You called me
from the edge of the cliff
where the rock formations look
like little mountains with cliffs of their own
and white arrows pointing up
painted by those who came before
would lead me to you
We took the same route last Christmas
and at the bottom
you took a picture of me leaning against the jagged backdrop
shirtless, looking for my shoes
and set it as your phone's wallpaper
for a month
You told me that the beach is your safe place because everything written in the sand
washes away before you can turn around to read it
That nothing is permanent but the
perennial rhythm of waves crashing
about the one who stands alone on the shore
tasting it in the air
watching its endless succession
letting it swallow all sound
we could put a hole in the ground, throw seeds and dance for rain
Shine like a new pin Sundays
no new fronds
This photo, capturing a characteristic wrinkled Oxford and contrived nonchalance, was taken one month ago in Hong Kong. I took a flight back home the next morning, and read the following quote on the plane. I've been pondering it since.
"But he was also to be my first lesson in the strange phenomenon that besets all of us who travel to strange places and found our own assumptions and lessons proven not just wrong, but opposite. It is very easy to be intellectually brave in such locations, where the academy, one’s peers, and the entirety of Western history and religion feel not only irrelevant but misguided. But unlearning things is much more difficult than learning them, and even the most courageous of minds will find itself tempted to retreat back into the known at the first opportunity."
-Hanya Yanagihara, The People in the Trees
We rented a car in Okinawa, my first time driving internationally (rather, on the opposite side of the road I'm accustomed to)—which I did without harming myself or others! We navigated through sudden tollways, turned up the wrong side of roundabouts to the mild panic of hotel concierge, ascended cliffs to greet Manzamo, the ancient, calcified proboscidean. We ate everything purple and brown and the emerald of sea grapes, and drank in everything touched by the bite of bitter melon. At night we'd swim.
After three days, we arrived in Hong Kong by air, took the MTR, trekked through forked streets and winding, dark stairways. I learned that each block in Kowloon City emits its own unique scent—jasmine, the next street sesame, then herbal, anise, and all uniformly fecal, like wilting flowers—as if demarcating spaces for a sightless, but nasally-dexterous society. Later, we got to the ferry after threading in and out of pockets of bystanders momentarily caught by the soundscapes cast of white buskers financing their Asian expeditions. From the water, the skyline gleamed in the sheen of its permanent semi-darkness. Smaller boats drifted past us.

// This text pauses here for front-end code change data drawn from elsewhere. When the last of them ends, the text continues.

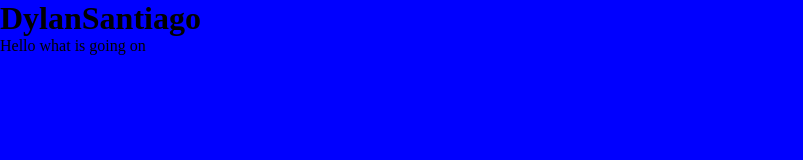
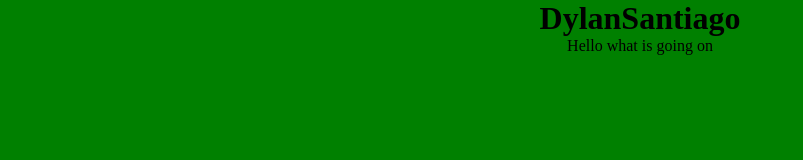
Before and after one commit to notfennecks/Website, a plain HTML site: page index.html in a window 1280 px wide. Shown: the whole page, without its empty margins (0-803 px from the left). Drawn offline with Linux system fonts and the light colour scheme.

Commit message:
Updated style.css

```diff
--- a/styles/styles.css
+++ b/styles/styles.css
@@ -7,6 +7,7 @@
 }
 
 body {
-  background-color: blue;
+  background-color: green;
+  text-align: center;
 }
 /*# sourceMappingURL=styles.css.map */
```
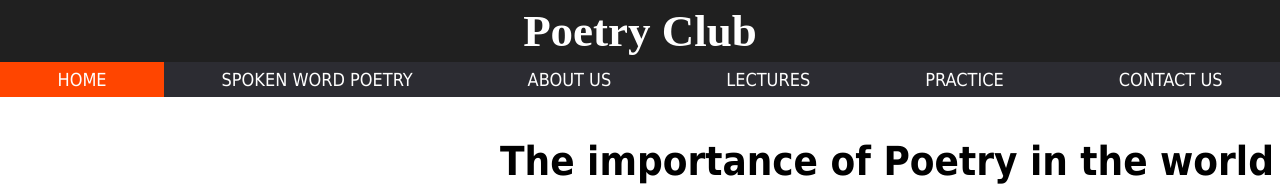
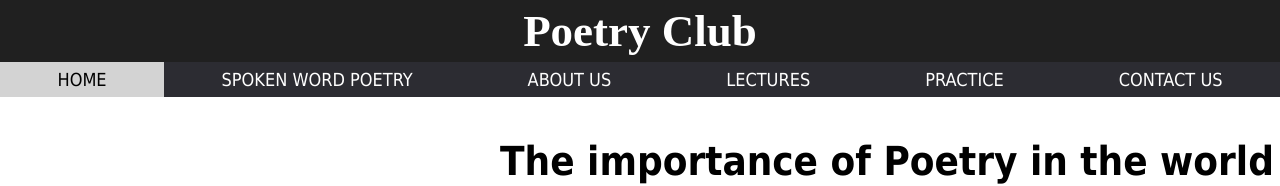
Before and after one commit to abu-muwah/Poetry-Club, a plain HTML site: page index.html in a window 1280 px wide. Shown: the top 186 px of the page. Drawn offline with Linux system fonts and the light colour scheme.

Commit message:
Change navbar active color

```diff
--- a/style.css
+++ b/style.css
@@ -125,5 +125,9 @@ hr {
 }
 
 li.active {
-    background-color:orangered;
+    background-color:lightgray;
 }
+
+li.active a {
+    color: black;
+}
```
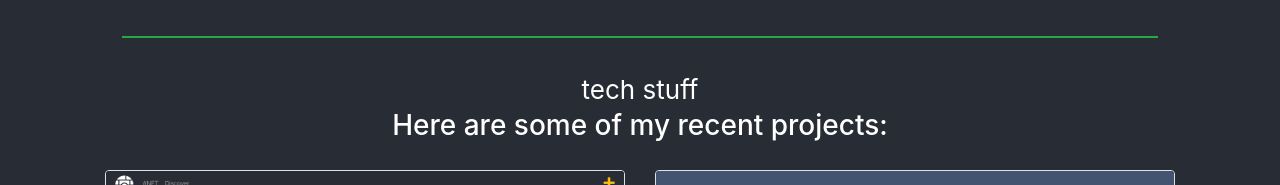
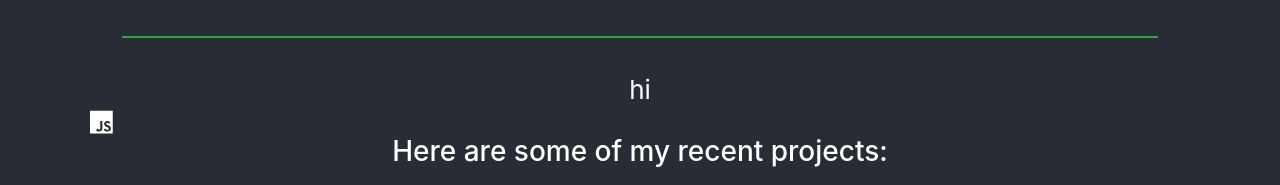
Before and after one commit to brownjer3/personal-website, a React (Create React App) app: page / in a window 1280 px wide. Shown: the part 468-653 px from the top of the page. Built offline with nearby package versions, Linux system fonts and the light colour scheme.

Commit message:
include font awesome brand icons and import into TechBanner.js

```diff
--- a/package.json
+++ b/package.json
@@ -4,6 +4,7 @@
   "private": true,
   "dependencies": {
     "@fortawesome/fontawesome-svg-core": "^1.2.35",
+    "@fortawesome/free-brands-svg-icons": "^5.15.3",
     "@fortawesome/free-solid-svg-icons": "^5.15.3",
     "@fortawesome/react-fontawesome": "^0.1.14",
     "@testing-library/jest-dom": "^5.11.4",
--- a/src/Projects.js
+++ b/src/Projects.js
@@ -1,7 +1,7 @@
 import { Component } from "react";
 import Row from 'react-bootstrap/Row'
 import Container from 'react-bootstrap/Container'
-import { projects } from './ProjectData'
+import { projects } from './data/ProjectData'
 import ProjectCard from './ProjectCard'
 
 class Projects extends Component{
--- a/src/TechBanner.js
+++ b/src/TechBanner.js
@@ -1,9 +1,23 @@
 import { Component } from "react";
+import Row from "react-bootstrap/Row";
+import Container from "react-bootstrap/Container";
+import { tech } from './data/TechData'
+import { FontAwesomeIcon } from '@fortawesome/react-fontawesome'
+import { faJs } from '@fortawesome/free-brands-svg-icons'
 
 export default class TechBanner extends Component {
+    makeIcons = () => {
+        return tech.map(t => <FontAwesomeIcon icon={t} />)
+    }
+
     render() {
         return(
-            <div>tech stuff</div>
+            <Container >
+                <div>hi</div>
+                <Row>
+                <FontAwesomeIcon icon={faJs} />
+                </Row>
+            </Container>
         )
     }
 }
--- /dev/null
+++ b/src/data/TechData.js
@@ -0,0 +1,8 @@
+// // import { FontAwesomeIcon } from '@fortawesome/react-fontawesome'
+// import { faJs } from '@fortawesome/free-solid-svg-icons'
+
+// export const tech = [
+//     faJs, faJs, faJs
+// ]
+
+// React.js, Redux, Ruby, Ruby on Rails, Sinatra, SQL, JQuery, HTML5, CSS3, Git, JIRA, Adobe Photoshop, Sketch, Zendes
```
Also changed, not shown: src/data/ProjectData.js (renamed from src/ProjectData.js, +4 -4 lines), 1 other file (tests, documents, lock files or other folders).
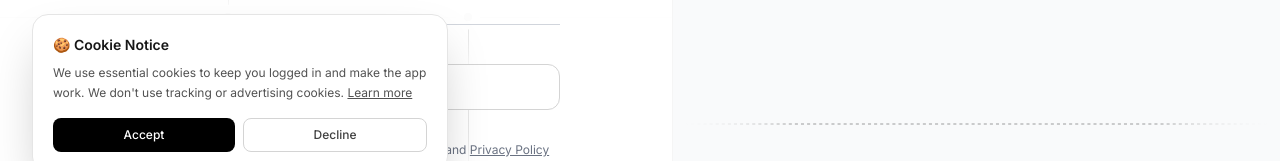
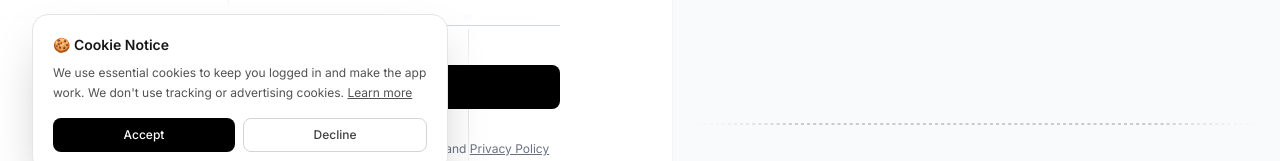
Before and after one commit to MosadCreates/Nexora, a Next.js app: page /login in a window 1280 px wide. Shown: the part 595-756 px from the top of the page. Built offline with nearby package versions, Linux system fonts and the light colour scheme; no server answers.

Commit message:
updating google button style

```diff
--- a/src/components/Auth.tsx
+++ b/src/components/Auth.tsx
@@ -509,12 +509,7 @@ const Auth: React.FC = () => {
       redirectTo: `${window.location.origin}/analysis`
     }
   })}
-  className="w-full flex items-center justify-center gap-3
-             px-4 py-3 rounded-xl border border-neutral-300
-             dark:border-neutral-700 bg-white dark:bg-neutral-900
-             text-neutral-700 dark:text-neutral-300 font-medium
-             text-sm hover:bg-neutral-50 dark:hover:bg-neutral-800
-             transition"
+  className="w-full flex items-center justify-center gap-3 py-3 bg-black dark:bg-white text-white dark:text-black font-normal rounded-lg hover:bg-gray-800 dark:hover:bg-gray-200 transition-all text-sm"
 >
   <svg viewBox="0 0 24 24" className="w-5 h-5" aria-hidden="true">
     <path
```
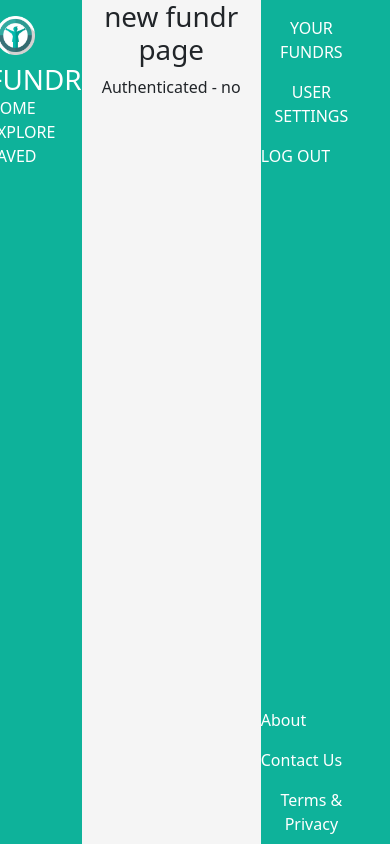
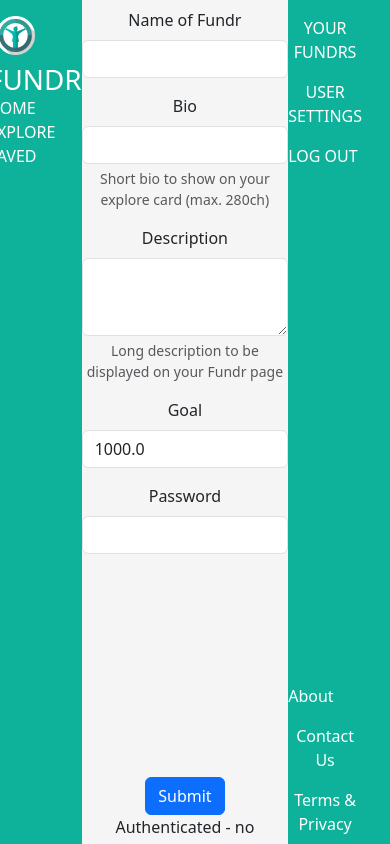
Before and after one commit to Turq-uoise/Fundr, a Django app: page /your_fundrs/new_fundr in a window 390 px wide. Run offline with Django 4.2, Linux system fonts and the light colour scheme.

Commit message:
fixes your_fundr page html and css also edits is_mobile in helper.py and views to be more concise

```diff
--- a/fundr/main_app/helper.py
+++ b/fundr/main_app/helper.py
@@ -1,2 +1,5 @@
 def is_mobile(request):
-  return "Mobile" in request.META['HTTP_USER_AGENT']
+  if ("Mobile" in request.META['HTTP_USER_AGENT']):
+    return 'base.html'
+  else:
+    return 'base-desktop.html'
--- a/fundr/main_app/static/css/style.css
+++ b/fundr/main_app/static/css/style.css
@@ -87,3 +87,32 @@ html, body {
   background-color: white;
   transform: translateX(-50%) translateY(-50%);
 }
+
+.description{
+  height: 20vmin;
+}
+
+.container-content{
+  overflow-y: scroll
+}
+.mb-n0{
+  margin-bottom: -100%;
+}
+.m-firstcard{
+  margin-top: 60%;
+}
+.btn{
+  margin-top: 100%;
+}
+
+@media only screen and (max-width: 600px){
+  .mb-n0{
+    margin-bottom: -50%;
+  }
+  .m-firstcard{
+    margin-top: 75%;
+  }
+  btn{
+    margin-top: 125%;
+  }
+}
--- a/fundr/main_app/templates/base-desktop.html
+++ b/fundr/main_app/templates/base-desktop.html
@@ -24,7 +24,7 @@
       </div>
 
 
-      <div class="col-md-6 light-grey">
+      <div class="overflow-auto col-md-6 light-grey">
         {% block content %}
         {% endblock %}
       </div>
--- a/fundr/main_app/templates/base.html
+++ b/fundr/main_app/templates/base.html
@@ -19,7 +19,7 @@
       <span class="m-2"><img src="{% static 'main_app/hamburger_icon_white.svg' %}" alt="Hamburger Menu" width="50px"></span>
     </button>
   </header>
-  <main class="container">
+  <main class="overflow-auto container">
       {% block content %}
       {% endblock %}
   </main>
--- a/fundr/main_app/templates/your_fundrs/new_fundr.html
+++ b/fundr/main_app/templates/your_fundrs/new_fundr.html
@@ -1,8 +1,33 @@
 {% extends template %}
 {% block content %}
 
-<h1>new fundr page</h1>
-{{ fundr_form.as_p}}
+<h1></h1>
+<form action="" method="post">
+  {% csrf_token %}
+  <div class="mb-3">
+    <label for="id_name" class="form-label">Name of Fundr</label>
+    <input type="text" name="name" maxlength="100" required class="form-control" id="id_name" aria-describedby="emailHelp">
+  </div>
+  <div class="mb-3">
+    <label for="id_bio" class="form-label">Bio</label>
+    <input type="text" maxlength="280" name="bio" required class="form-control" id="id_bio">
+    <div id="emailHelp" class="form-text">Short bio to show on your explore card (max. 280ch)</div>
+  </div>
+  <div class="mb-3">
+    <label for="id_description" class="form-label">Description</label>
+    <textarea type="text" maxlength="1000" name="description" required class="form-control description" id="id_description"></textarea>
+    <div id="emailHelp" class="form-text">Long description to be displayed on your Fundr page</div>
+  </div>
+  <div class="mb-3">
+    <label for="id_goal" class="form-label">Goal</label>
+    <input type="number" name="goal" value="1000.0" max="100000.0" required class="form-control" id="id_goal">
+  </div>
+  <div class="mb-3">
+    <label for="id_location" class="form-label">Password</label>
+    <input type="text" maxlength="7" name="location" class="form-control" required id="id_location">
+  </div>
+  <button type="submit" class="btn btn-primary">Submit</button>
+</form>
 
 
 {% if user.is_authenticated %}
--- a/fundr/main_app/urls.py
+++ b/fundr/main_app/urls.py
@@ -9,7 +9,7 @@ urlpatterns = [
   path('detail/', views.detail, name='detail'),
   path('accounts/signup/', views.signup, name='signup'),
   path('your_fundrs/', views.your_fundrs, name='your_fundrs'),
-  path('your_fundrs/new_fundr', views.new_fundr, name='new_fundr'),
+  path('your_fundrs/new_fundr', views.FundrCreate.as_view(), name='new_fundr'),
 
 
 ]
--- a/fundr/main_app/views.py
+++ b/fundr/main_app/views.py
@@ -3,6 +3,7 @@ from django.shortcuts import render, redirect
 from django.views.generic import ListView, DetailView
 from django.contrib.auth import login as login_process
 from django.contrib.auth.forms import UserCreationForm
+from django.views.generic.edit import CreateView, UpdateView, DeleteView
 
 
 from .forms import ProfileForm, FundrForm
@@ -12,12 +13,7 @@ from .helper import *
 
 # Create your views here.
 def home(request):
-  mobile = is_mobile(request)
-  if mobile:
-     template = 'base.html'
-  else:
-     template = 'base-desktop.html'
-
+  template = is_mobile(request)
   return render(request, 'home.html', { 'template' : template })
 
 def login(request):
@@ -52,17 +48,17 @@ def signup(request):
   return render(request, 'registration/signup.html', context)
 
 def explore(request):
-  mobile = is_mobile(request)
-  if mobile:
-     template = 'base.html'
-  else:
-     template = 'base-desktop.html'
+  template = is_mobile(request)
   return render(request, 'explore.html', { 'template' : template })
 
 def saved(request):
   template = is_mobile(request)
+  return render(request, 'saved/index.html', { 'template' : template })
 
-  return render(request, 'saved/index.html', { 'template' : template })
+def detail(request, fundr_id):
+  template = is_mobile(request)
+  fundr = Fundraiser.objects.id(id=fundr_id)
+  return render(request, 'detail.html', { 'template' : template, 'fundrs': fundr })
 
 def detail(request, fundr_id):
   mobile = is_mobile(request)
@@ -75,19 +71,37 @@ def detail(request, fundr_id):
   return render(request, 'detail.html', { 'template' : template, 'fundrs': fundr })
 
 def your_fundrs(request):
-  mobile = is_mobile(request)
-  if mobile:
-     template = 'base.html'
-  else:
-     template = 'base-desktop.html'
+  template = is_mobile(request)
+  fundrs = Fundraiser.objects.filter(owner_id=request.user.id)
+  print(type(fundrs))
+  return render(request, 'your_fundrs/your_fundrs.html', { 'template' : template, 'fundrs': fundrs })
 
-  return render(request, 'your_fundrs/your_fundrs.html', { 'template' : template, })
 
-def new_fundr(request):
-  mobile = is_mobile(request)
-  if mobile:
-     template = 'base.html'
-  else:
-     template = 'base-desktop.html'
 
-  return render(request, 'your_fundrs/new_fundr.html', { 'template' : template, })
+class FundrCreate(CreateView):
+
+  model = Fundraiser
+  form_class= FundrForm
+  success_url = '/your_fundrs'
+  template_name = 'your_fundrs/new_fundr.html'
+  def get(self, request, *args, **kwargs):
+      # Access the request object here
+      # You can perform any necessary operations with the request
+      self.request = request
+      # Call the parent class's get() method to handle form-related logic
+      return super().get(request, *args, **kwargs)
+
+  def get_context_data(self, **kwargs):
+      context = super().get_context_data(**kwargs)
+      template = is_mobile(self.request)
+      context['template'] = template
+      # Access the request object through self.request here
+      # You can add additional context variables based on the request
+
+      return context
+
+  def form_valid(self, form):
+      # Access the user and add it to the model entry
+      print(self.request.user.profile)
+      form.instance.owner = self.request.user.profile
+      return super().form_valid(form)
```
Also changed, not shown: fundr/main_app/templates/your_fundrs/your_fundrs.html (+27 -1 lines).
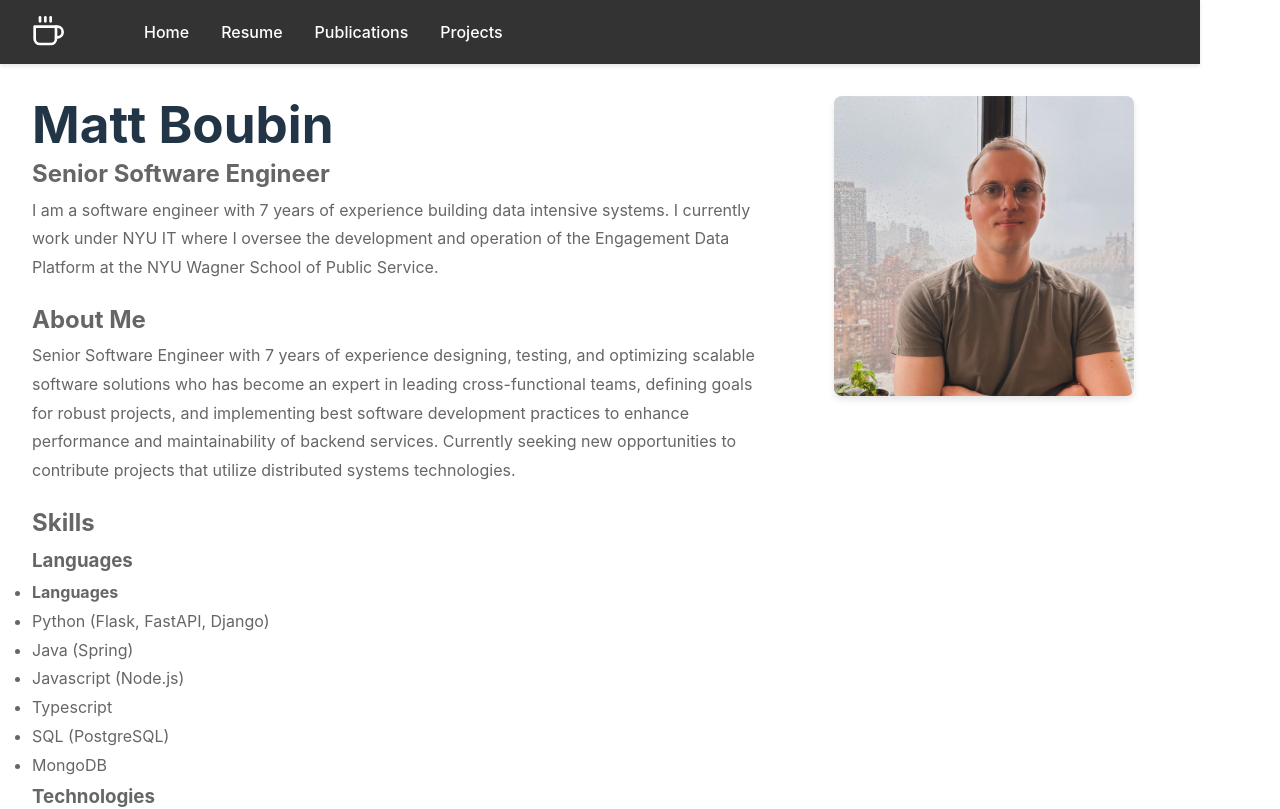
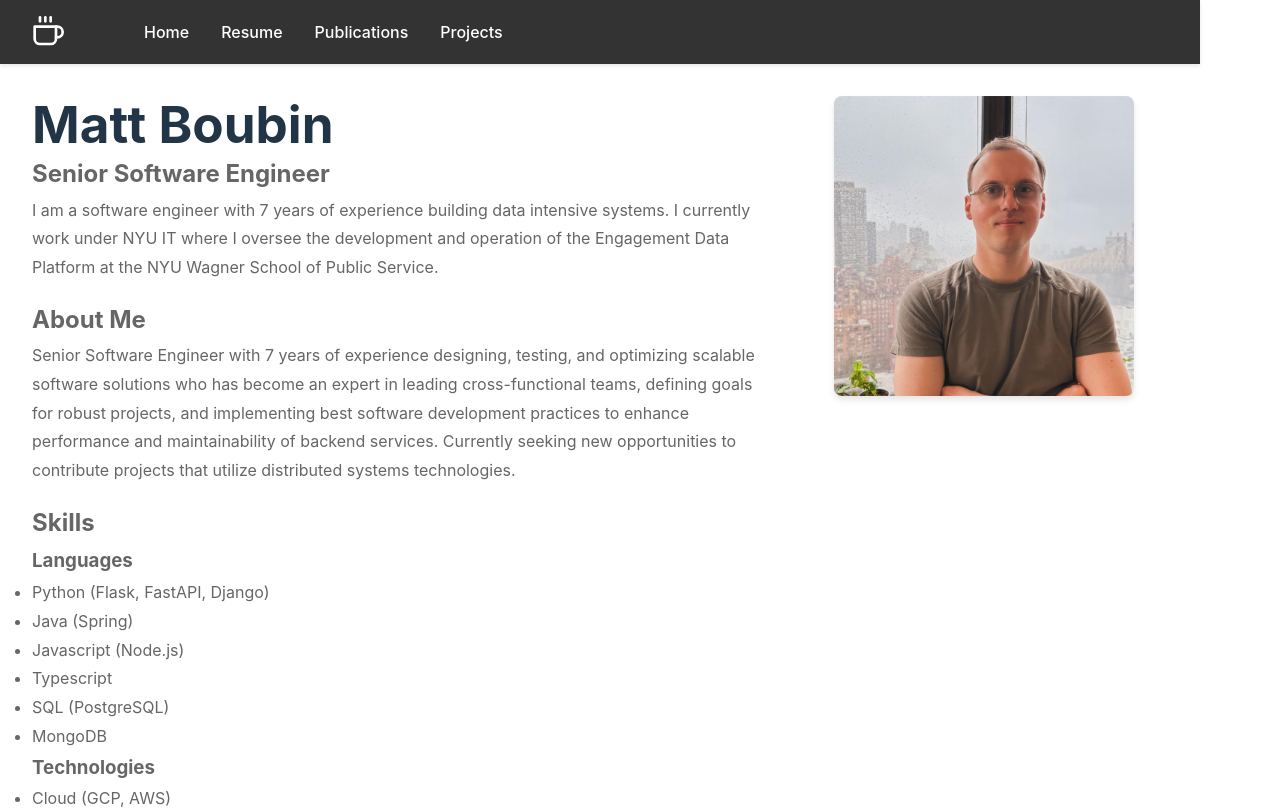
Before and after one commit to boubinmj/boubinmj.github.io, a React (Vite) app: page / in a window 1280 px wide. Shown: the top 809 px of the page. Built offline with nearby package versions, Linux system fonts and the light colour scheme.

Commit message:
formatting update on homepage

```diff
--- a/src/pages/Home.tsx
+++ b/src/pages/Home.tsx
@@ -18,7 +18,6 @@ export default function Home() {
             <h2>Skills</h2>
             <h3>Languages</h3>
             <ul>
-              <li><b>Languages</b></li>
               <li>Python (Flask, FastAPI, Django)</li>
               <li>Java (Spring)</li>
               <li>Javascript (Node.js)</li>
```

The last sixteen days seems to have been an exercise in measuring our capacity for the best foods of the region, testing our receptiveness to the wide, technicolor spectrum of beauty, of people, landscape, and sound. Grateful grateful grateful for everyone I've met along the way, and for Gamakich most of all. Thank. You.
Today we're heading to Okinawa from Nagasaki. I'm a quarter Okinawan, and the rest of my (known) lineage can be traced to Kumamoto, other places in Kyushu, and Yamaguchi. This flight to Okinawa will be the last leg of my nomadic Motherland tour: my first time out of Tokyo, to Kyushu, and to the land of sweet potatoes and centenarians.
These pictures were taken at some of my favorite spots in Miyajima, Fukuoka & Nagasaki.